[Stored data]
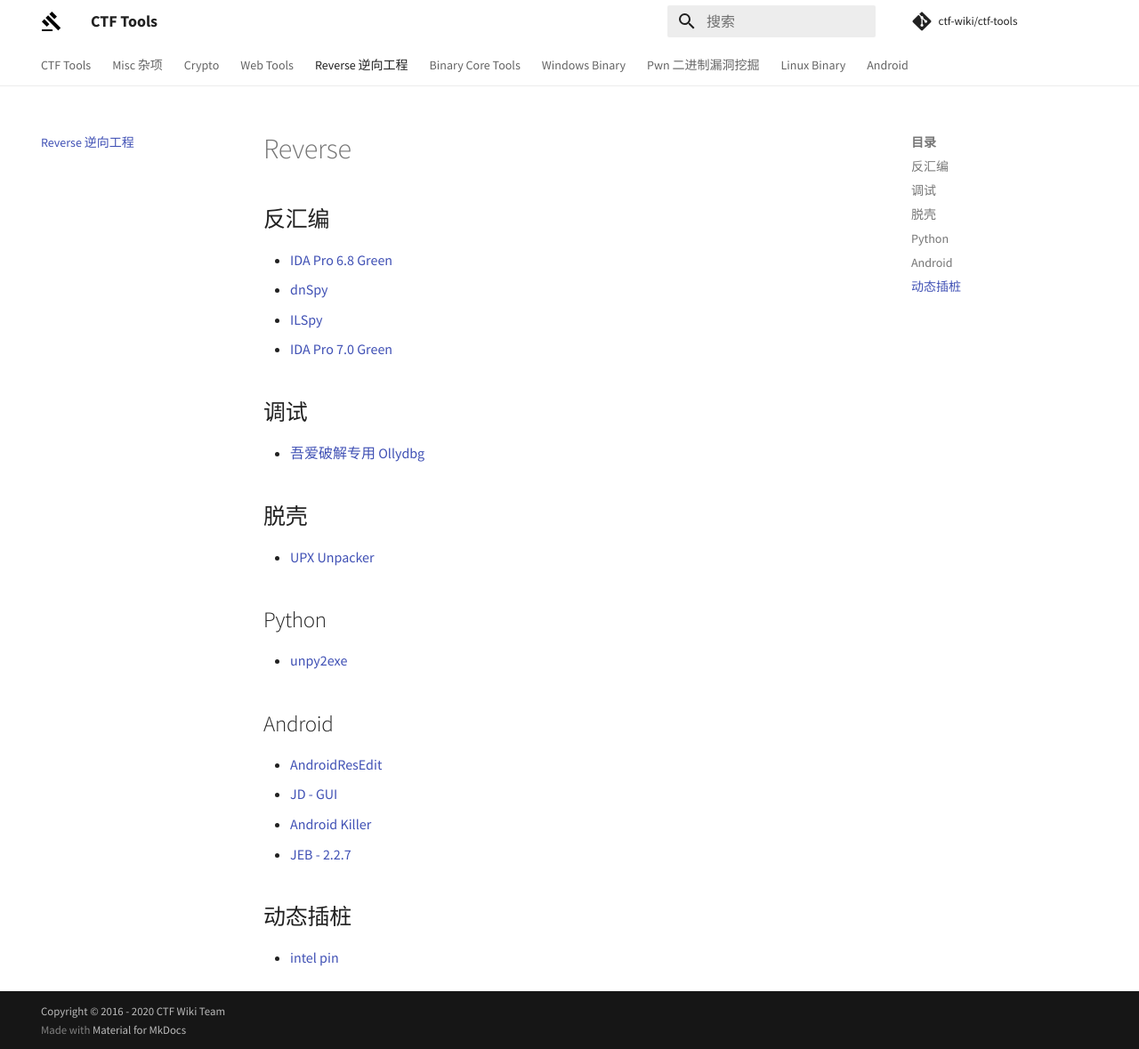
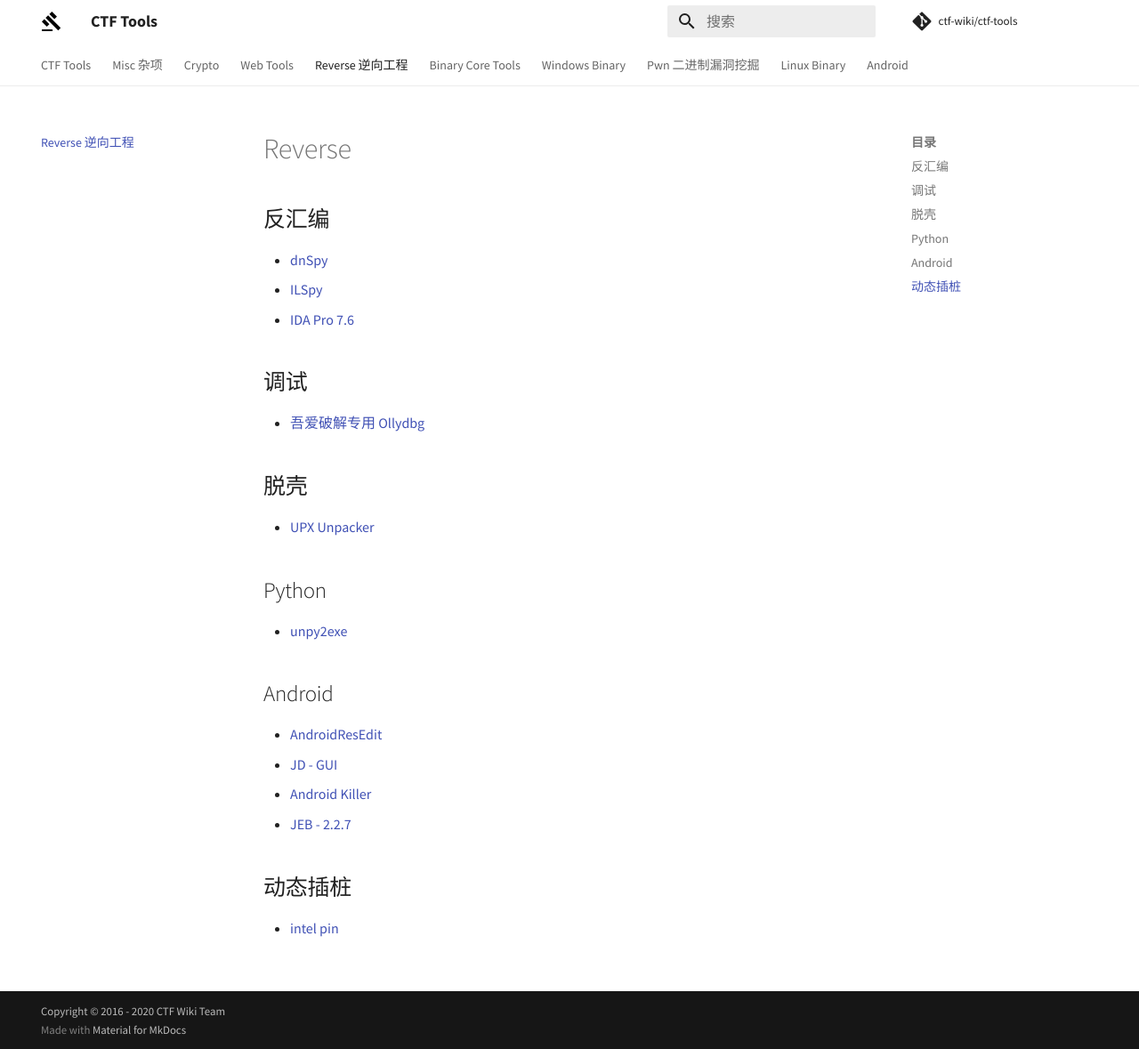
Before and after one commit to ctf-wiki/ctf-tools, an MkDocs documentation site: the page built from docs/reverse.md, in a window 1280 px wide and 1179 px high. Shown: the whole window at 89% size. Built offline with MkDocs 1.6.1 and Material for MkDocs 9.7.7, drawn with Linux system fonts in a browser that asks for light colours; comment, search, counter and statistics services are not loaded.

Commit message:
Fix failed download link IDA and update IDA 7.6

```diff
--- a/docs/reverse.md
+++ b/docs/reverse.md
@@ -2,10 +2,9 @@
 
 ## 反汇编
 
-* [IDA Pro 6.8 Green](http://down.52pojie.cn/Tools/Disassemblers/IDA_Pro_v6.8_and_Hex-Rays_Decompiler_%28ARM%2Cx64%2Cx86%29_Green.rar)
 * [dnSpy](http://down.40huo.cn/reverse/dnSpy%20v2.0.2.0.zip)
 * [ILSpy](http://down.40huo.cn/reverse/ILSpy_Master_2.3.1.1855_Binaries.zip)
-* [IDA Pro 7.0 Green](https://down.52pojie.cn/Tools/Disassemblers/IDA_Pro_v7.0_Portable.zip)
+* [IDA Pro 7.6](https://siasky.net/EAA0xjyLGDiCB6pv7TCahfKnDxmmsj-GNZ7-mhjokql9Zg)
 
 ## 调试
 
```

**ACTION ITEM:** When you copy the records above, keep every word exact and drop the pictures.

**RESPONSE:**
Before and after one commit to ctf-wiki/ctf-tools, an MkDocs documentation site: the page built from docs/reverse.md, in a window 1280 px wide and 1179 px high. Shown: the whole window at 89% size. Built offline with MkDocs 1.6.1 and Material for MkDocs 9.7.7, drawn with Linux system fonts in a browser that asks for light colours; comment, search, counter and statistics services are not loaded.

Commit message:
Fix failed download link IDA and update IDA 7.6

```diff
--- a/docs/reverse.md
+++ b/docs/reverse.md
@@ -2,10 +2,9 @@
 
 ## 反汇编
 
-* [IDA Pro 6.8 Green](http://down.52pojie.cn/Tools/Disassemblers/IDA_Pro_v6.8_and_Hex-Rays_Decompiler_%28ARM%2Cx64%2Cx86%29_Green.rar)
 * [dnSpy](http://down.40huo.cn/reverse/dnSpy%20v2.0.2.0.zip)
 * [ILSpy](http://down.40huo.cn/reverse/ILSpy_Master_2.3.1.1855_Binaries.zip)
-* [IDA Pro 7.0 Green](https://down.52pojie.cn/Tools/Disassemblers/IDA_Pro_v7.0_Portable.zip)
+* [IDA Pro 7.6](https://siasky.net/EAA0xjyLGDiCB6pv7TCahfKnDxmmsj-GNZ7-mhjokql9Zg)
 
 ## 调试
 
```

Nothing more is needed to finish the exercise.